Joubert’s winemaking is void of cultured yeasts, fining, filtering, and sulphites—this uncompromising purist approach is practically an extension of his larger-than-life personality. Despite the fame of his predecessor Lapierre, Joubert’s generation of Beaujolais winemakers are instead humble, quiet achievers, and so his incredible wines remain largely undiscovered.



After living, working, and learning in Chablis, Gaillac, Luberon, and Brouilly regions as well as South Africa, California, and New Zealand, this experimental winemaker put down roots in Moulin à Vent in 2007, taking over 3.15 hectares of vineyards, each with 40–80 years of age. He started his own winery, with the environment always at the forefront of his mind, tinkering with production methods to best reflect the unique local terroir.

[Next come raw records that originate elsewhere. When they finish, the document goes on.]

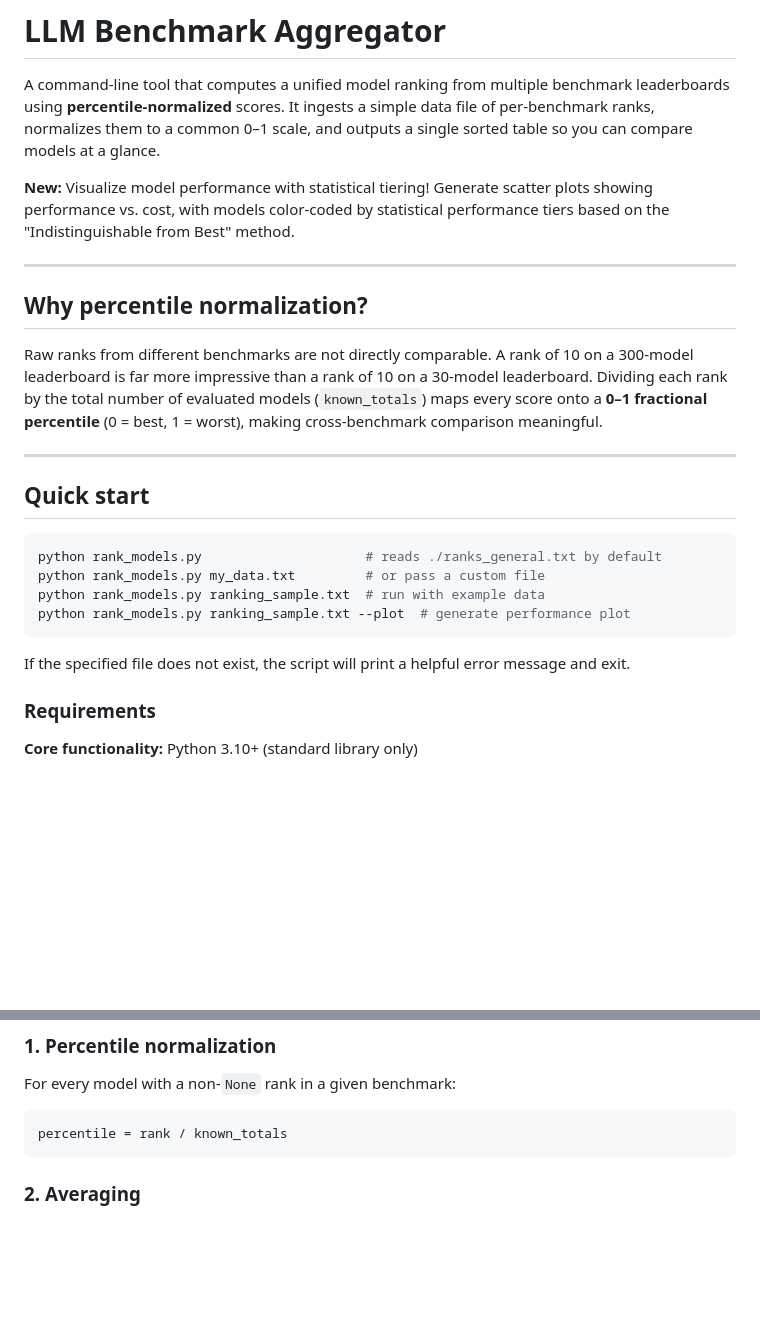
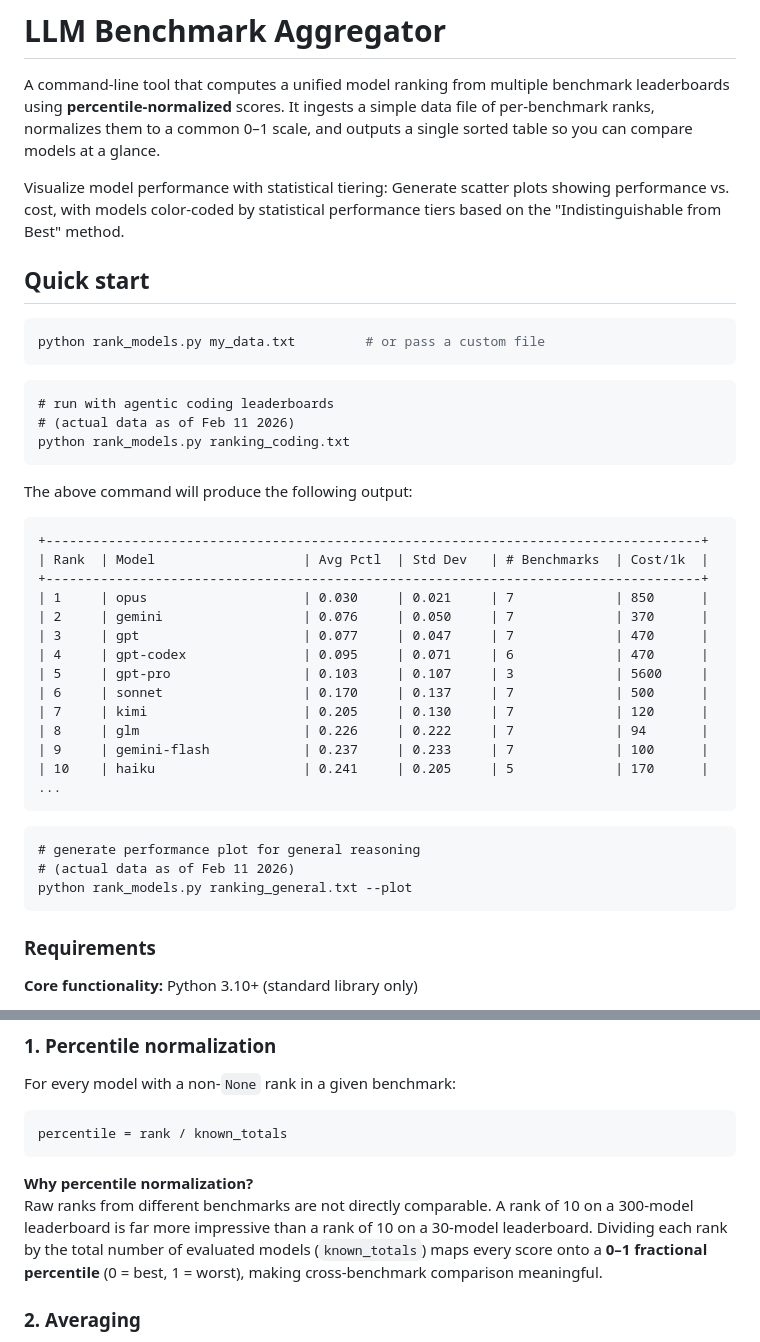
Before and after one commit to rsnemmen/rank-clippies, a Markdown page: README.md, 2 parts joined by grey strips. Drawn GitHub-style; blank space fills up the shorter version.

Commit message:
improving README

````diff
--- a/README.md
+++ b/README.md
@@ -2,26 +2,46 @@
 
 A command-line tool that computes a unified model ranking from multiple benchmark leaderboards using **percentile-normalized** scores. It ingests a simple data file of per-benchmark ranks, normalizes them to a common 0–1 scale, and outputs a single sorted table so you can compare models at a glance.
 
-**New:** Visualize model performance with statistical tiering! Generate scatter plots showing performance vs. cost, with models color-coded by statistical performance tiers based on the "Indistinguishable from Best" method.
-
----
-
-## Why percentile normalization?
-
-Raw ranks from different benchmarks are not directly comparable. A rank of 10 on a 300-model leaderboard is far more impressive than a rank of 10 on a 30-model leaderboard. Dividing each rank by the total number of evaluated models (`known_totals`) maps every score onto a **0–1 fractional percentile** (0 = best, 1 = worst), making cross-benchmark comparison meaningful.
-
----
+Visualize model performance with statistical tiering: Generate scatter plots showing performance vs. cost, with models color-coded by statistical performance tiers based on the "Indistinguishable from Best" method.
 
 ## Quick start
 
 ```bash
-python rank_models.py                     # reads ./ranks_general.txt by default
 python rank_models.py my_data.txt         # or pass a custom file
-python rank_models.py ranking_sample.txt  # run with example data
-python rank_models.py ranking_sample.txt --plot  # generate performance plot
 ```
 
-If the specified file does not exist, the script will print a helpful error message and exit.
+```
+# run with agentic coding leaderboards
+# (actual data as of Feb 11 2026)
+python rank_models.py ranking_coding.txt
+```
+
+The above command will produce the following output:
+
+```text
++------------------------------------------------------------------------------------+
+| Rank  | Model                   | Avg Pctl  | Std Dev   | # Benchmarks  | Cost/1k  |
++------------------------------------------------------------------------------------+
+| 1     | opus                    | 0.030     | 0.021     | 7             | 850      |
+| 2     | gemini                  | 0.076     | 0.050     | 7             | 370      |
+| 3     | gpt                     | 0.077     | 0.047     | 7             | 470      |
+| 4     | gpt-codex               | 0.095     | 0.071     | 6             | 470      |
+| 5     | gpt-pro                 | 0.103     | 0.107     | 3             | 5600     |
+| 6     | sonnet                  | 0.170     | 0.137     | 7             | 500      |
+| 7     | kimi                    | 0.205     | 0.130     | 7             | 120      |
+| 8     | glm                     | 0.226     | 0.222     | 7             | 94       |
+| 9     | gemini-flash            | 0.237     | 0.233     | 7             | 100      |
+| 10    | haiku                   | 0.241     | 0.205     | 5             | 170      |
+...
+```
+
+
+```
+# generate performance plot for general reasoning
+# (actual data as of Feb 11 2026)
+python rank_models.py ranking_general.txt --plot
+```
+
 
 ### Requirements
 
@@ -97,6 +117,9 @@ For every model with a non-`None` rank in a given benchmark:
 ```
 percentile = rank / known_totals
 ```
+
+**Why percentile normalization?**
+Raw ranks from different benchmarks are not directly comparable. A rank of 10 on a 300-model leaderboard is far more impressive than a rank of 10 on a 30-model leaderboard. Dividing each rank by the total number of evaluated models (`known_totals`) maps every score onto a **0–1 fractional percentile** (0 = best, 1 = worst), making cross-benchmark comparison meaningful.
 
 ### 2. Averaging
 
````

Rottiers’ goal was to become completely organic within five to seven years. His now five hectares have been certified organic since 2012. Spurred on by a passion for the land, its history, and its potential, Rottiers and partner Corinne practise organic farming, using compost tea and liquid plant manure, along with small doses of copper and sulfur, to avoid the spread of vine diseases, and grow healthy, robust plants. The grapes are hand-picked and carefully sorted, before being fermented in temperature-controlled vats to gently extract the delicate aromatics of the Moulin à Vent terroir.

Rottiers bottles according to the lunar calendar. In 2018, he will take over the family's estate in Chablis (Domaine des Malandes), so his mother Lyne Marchive can retire.

The Moulin à Vent AOC was founded in 1924, but viticulture in the region dates back to the first century during the Roman invasion. The soil is primarily pink brittle granite, producing a more structured and vigorous Gamay than other Beaujolais derivatives. Hence, this area is sometimes referred to as the King of the Beaujolais villages.



Beauregard, meaning ‘beautiful to behold’, takes its name from the idyllic sight one enjoys when standing among the sprawling vineyard with the Roche de Solutré and Vergisson rising in the distance, overlooking the communes of Solutré-Pouilly and Fuissé. Winemaker Frédéric Marc Burrier stems from The Burriers, who have been a prominent wine-growing family in southern Burgundy since the 15th century, and have owned Château de Beauregard for six generations.

Frédéric produces wine under the château brand, and under the name of his grandfather, Joseph Burrier. Grapes for Château de Beauregard and Domaine Joseph Burrier are grown on a total of 43 hectares of vineyards that cloak the limestone-rich clay soils of AOC Pouilly-Fuissé, as well as Saint-Véran, Fleurie, Moulin-à-Vent, Morgon, Saint-Amour, and Chiroubles.

In this continental climate, the vines are cultivated with the respect for the environment to continually improve the microbial health of the earth and encourage deep root systems. Slow fermentation and natural clarification in vats or oak barrels are essential methods in achieving the best expression of a single vineyard’s terroir.

Frédéric has been focused on identifying the best single-vineyard sites since 1995, growing the number of distinct bottlings with each vintage. The single-vineyard cuvées are fermented entirely in barrel, using six different coopers to avoid any one imparting too strongly.